Exercise ▸
Where a line below holds the string "import", copy that line.

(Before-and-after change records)
.....
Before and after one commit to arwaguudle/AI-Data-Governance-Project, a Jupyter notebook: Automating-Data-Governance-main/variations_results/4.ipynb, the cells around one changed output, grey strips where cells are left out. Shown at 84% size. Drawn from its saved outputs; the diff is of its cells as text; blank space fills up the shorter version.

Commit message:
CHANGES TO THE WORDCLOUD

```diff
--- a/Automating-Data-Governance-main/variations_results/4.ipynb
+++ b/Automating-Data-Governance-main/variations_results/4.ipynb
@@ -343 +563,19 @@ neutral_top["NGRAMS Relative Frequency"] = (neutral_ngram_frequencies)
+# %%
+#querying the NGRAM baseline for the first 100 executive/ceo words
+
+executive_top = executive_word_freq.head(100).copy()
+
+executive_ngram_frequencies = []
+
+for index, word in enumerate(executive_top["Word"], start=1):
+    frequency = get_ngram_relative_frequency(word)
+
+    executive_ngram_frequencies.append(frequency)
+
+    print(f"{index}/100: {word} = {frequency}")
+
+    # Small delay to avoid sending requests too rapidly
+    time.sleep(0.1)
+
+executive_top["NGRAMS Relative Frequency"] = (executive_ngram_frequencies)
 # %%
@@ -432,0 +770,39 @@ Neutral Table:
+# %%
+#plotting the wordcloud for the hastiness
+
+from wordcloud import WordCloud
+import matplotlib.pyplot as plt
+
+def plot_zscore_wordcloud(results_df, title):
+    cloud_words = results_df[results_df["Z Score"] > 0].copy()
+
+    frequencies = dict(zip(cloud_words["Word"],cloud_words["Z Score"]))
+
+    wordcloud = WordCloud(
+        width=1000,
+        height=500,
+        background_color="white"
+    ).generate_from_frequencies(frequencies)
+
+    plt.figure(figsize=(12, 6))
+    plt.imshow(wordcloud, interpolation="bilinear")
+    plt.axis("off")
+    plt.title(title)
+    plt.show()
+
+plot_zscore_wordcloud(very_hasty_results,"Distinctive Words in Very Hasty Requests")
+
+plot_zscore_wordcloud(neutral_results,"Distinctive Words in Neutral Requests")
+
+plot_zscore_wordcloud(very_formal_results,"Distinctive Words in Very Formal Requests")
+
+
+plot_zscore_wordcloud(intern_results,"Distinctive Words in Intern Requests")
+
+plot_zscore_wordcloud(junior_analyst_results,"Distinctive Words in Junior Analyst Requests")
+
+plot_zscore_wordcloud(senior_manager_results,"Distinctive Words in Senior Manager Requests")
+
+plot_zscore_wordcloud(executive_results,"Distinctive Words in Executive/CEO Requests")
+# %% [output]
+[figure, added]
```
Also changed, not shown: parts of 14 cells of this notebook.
.....
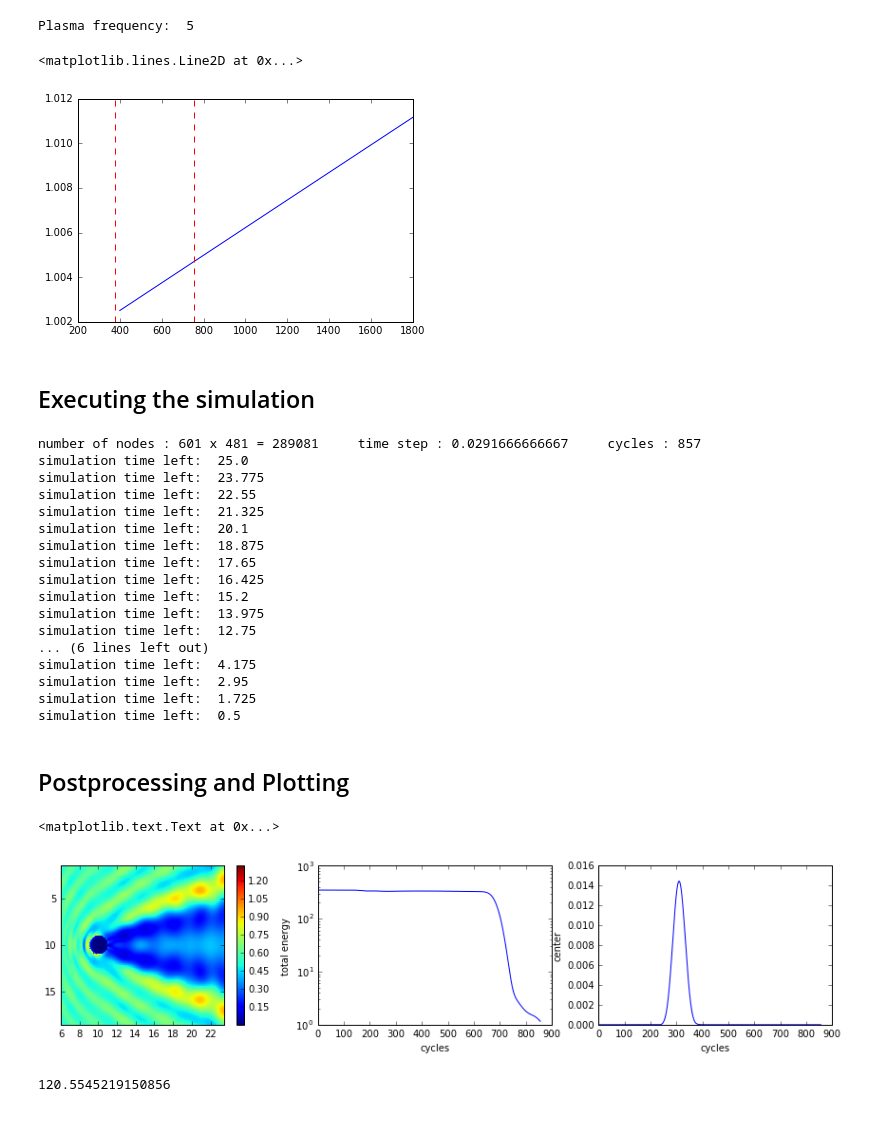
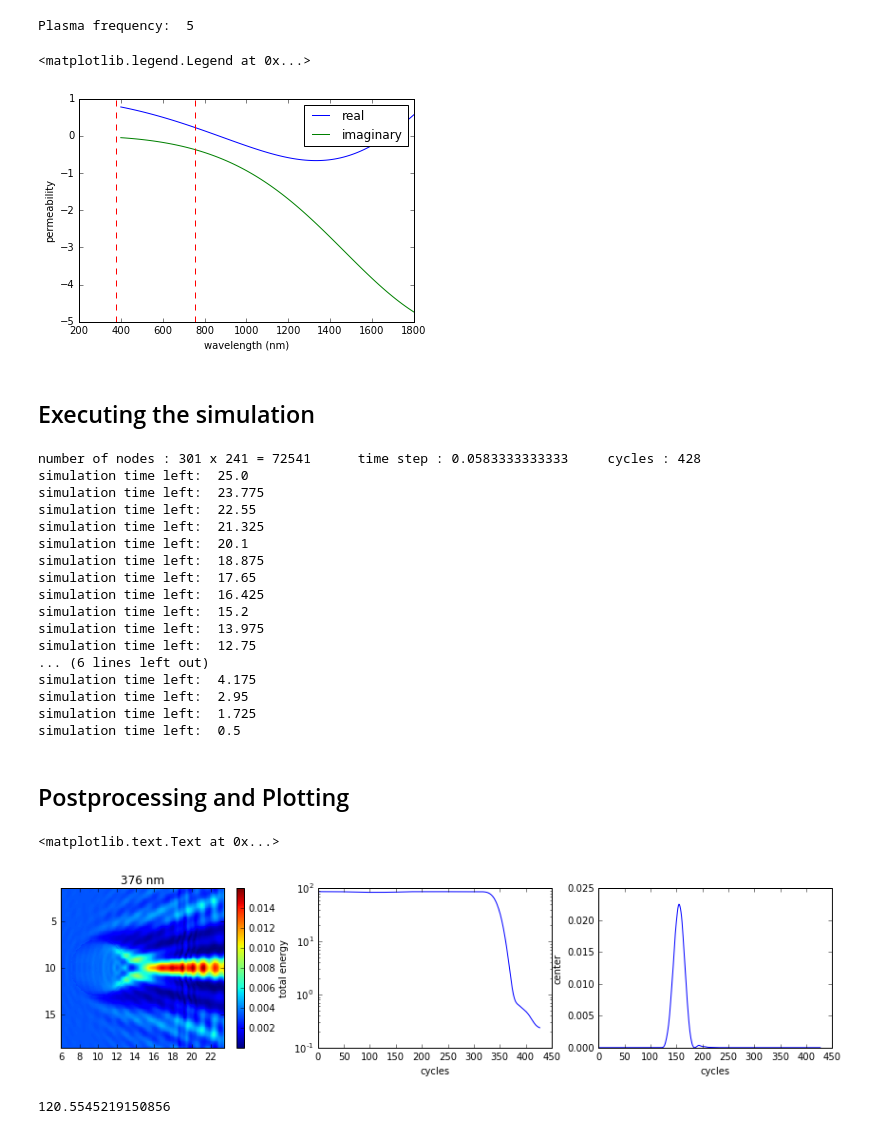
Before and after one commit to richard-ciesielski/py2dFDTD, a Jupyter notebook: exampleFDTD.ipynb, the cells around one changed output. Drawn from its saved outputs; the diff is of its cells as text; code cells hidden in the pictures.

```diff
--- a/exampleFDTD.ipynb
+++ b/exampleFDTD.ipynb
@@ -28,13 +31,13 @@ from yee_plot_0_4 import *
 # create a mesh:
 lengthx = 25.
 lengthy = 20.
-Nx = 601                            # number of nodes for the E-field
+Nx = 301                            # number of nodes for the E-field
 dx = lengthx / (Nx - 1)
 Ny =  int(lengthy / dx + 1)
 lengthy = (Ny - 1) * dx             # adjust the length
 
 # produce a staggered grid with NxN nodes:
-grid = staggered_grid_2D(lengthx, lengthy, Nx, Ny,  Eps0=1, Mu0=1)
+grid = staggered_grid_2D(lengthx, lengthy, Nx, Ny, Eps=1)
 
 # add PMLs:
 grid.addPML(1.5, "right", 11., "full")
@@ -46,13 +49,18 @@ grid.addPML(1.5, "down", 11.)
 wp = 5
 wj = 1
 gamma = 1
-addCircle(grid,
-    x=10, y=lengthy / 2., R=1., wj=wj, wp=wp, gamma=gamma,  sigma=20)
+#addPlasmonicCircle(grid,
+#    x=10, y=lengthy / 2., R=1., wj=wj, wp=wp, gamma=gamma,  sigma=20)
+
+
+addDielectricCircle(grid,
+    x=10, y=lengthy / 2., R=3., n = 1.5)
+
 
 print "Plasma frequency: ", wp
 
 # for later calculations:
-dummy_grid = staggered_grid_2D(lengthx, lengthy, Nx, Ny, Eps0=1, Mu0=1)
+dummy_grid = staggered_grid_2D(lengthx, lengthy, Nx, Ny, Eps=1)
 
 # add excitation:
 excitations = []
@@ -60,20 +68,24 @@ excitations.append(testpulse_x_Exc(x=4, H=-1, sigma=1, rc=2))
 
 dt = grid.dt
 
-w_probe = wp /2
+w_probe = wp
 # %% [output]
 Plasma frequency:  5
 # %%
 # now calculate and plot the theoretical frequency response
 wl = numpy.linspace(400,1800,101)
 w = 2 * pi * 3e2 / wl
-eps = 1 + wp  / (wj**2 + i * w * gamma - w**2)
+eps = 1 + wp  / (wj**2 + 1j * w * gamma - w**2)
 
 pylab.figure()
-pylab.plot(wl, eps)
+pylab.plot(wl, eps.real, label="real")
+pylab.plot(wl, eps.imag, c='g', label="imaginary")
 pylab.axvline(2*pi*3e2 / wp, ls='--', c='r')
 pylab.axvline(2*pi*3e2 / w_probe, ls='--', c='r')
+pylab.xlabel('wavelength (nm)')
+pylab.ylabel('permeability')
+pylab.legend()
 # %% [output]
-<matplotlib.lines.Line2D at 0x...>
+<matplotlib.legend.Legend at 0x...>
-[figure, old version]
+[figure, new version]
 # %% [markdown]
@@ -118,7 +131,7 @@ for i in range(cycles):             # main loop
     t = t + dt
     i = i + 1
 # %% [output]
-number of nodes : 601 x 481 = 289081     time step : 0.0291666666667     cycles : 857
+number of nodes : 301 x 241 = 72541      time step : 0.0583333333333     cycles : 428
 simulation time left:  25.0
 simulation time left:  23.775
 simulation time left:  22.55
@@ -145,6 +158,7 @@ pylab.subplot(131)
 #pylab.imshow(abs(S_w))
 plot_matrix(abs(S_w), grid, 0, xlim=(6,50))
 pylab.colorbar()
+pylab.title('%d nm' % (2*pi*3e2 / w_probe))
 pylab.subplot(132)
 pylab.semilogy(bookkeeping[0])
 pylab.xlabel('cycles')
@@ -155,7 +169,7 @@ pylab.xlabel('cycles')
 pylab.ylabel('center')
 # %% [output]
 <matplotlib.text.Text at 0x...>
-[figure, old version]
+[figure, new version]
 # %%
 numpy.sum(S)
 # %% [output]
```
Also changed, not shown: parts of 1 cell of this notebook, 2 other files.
.....
Answer section ▸
+from wordcloud import WordCloud
+import matplotlib.pyplot as plt
@@ -28,13 +31,13 @@ from yee_plot_0_4 import *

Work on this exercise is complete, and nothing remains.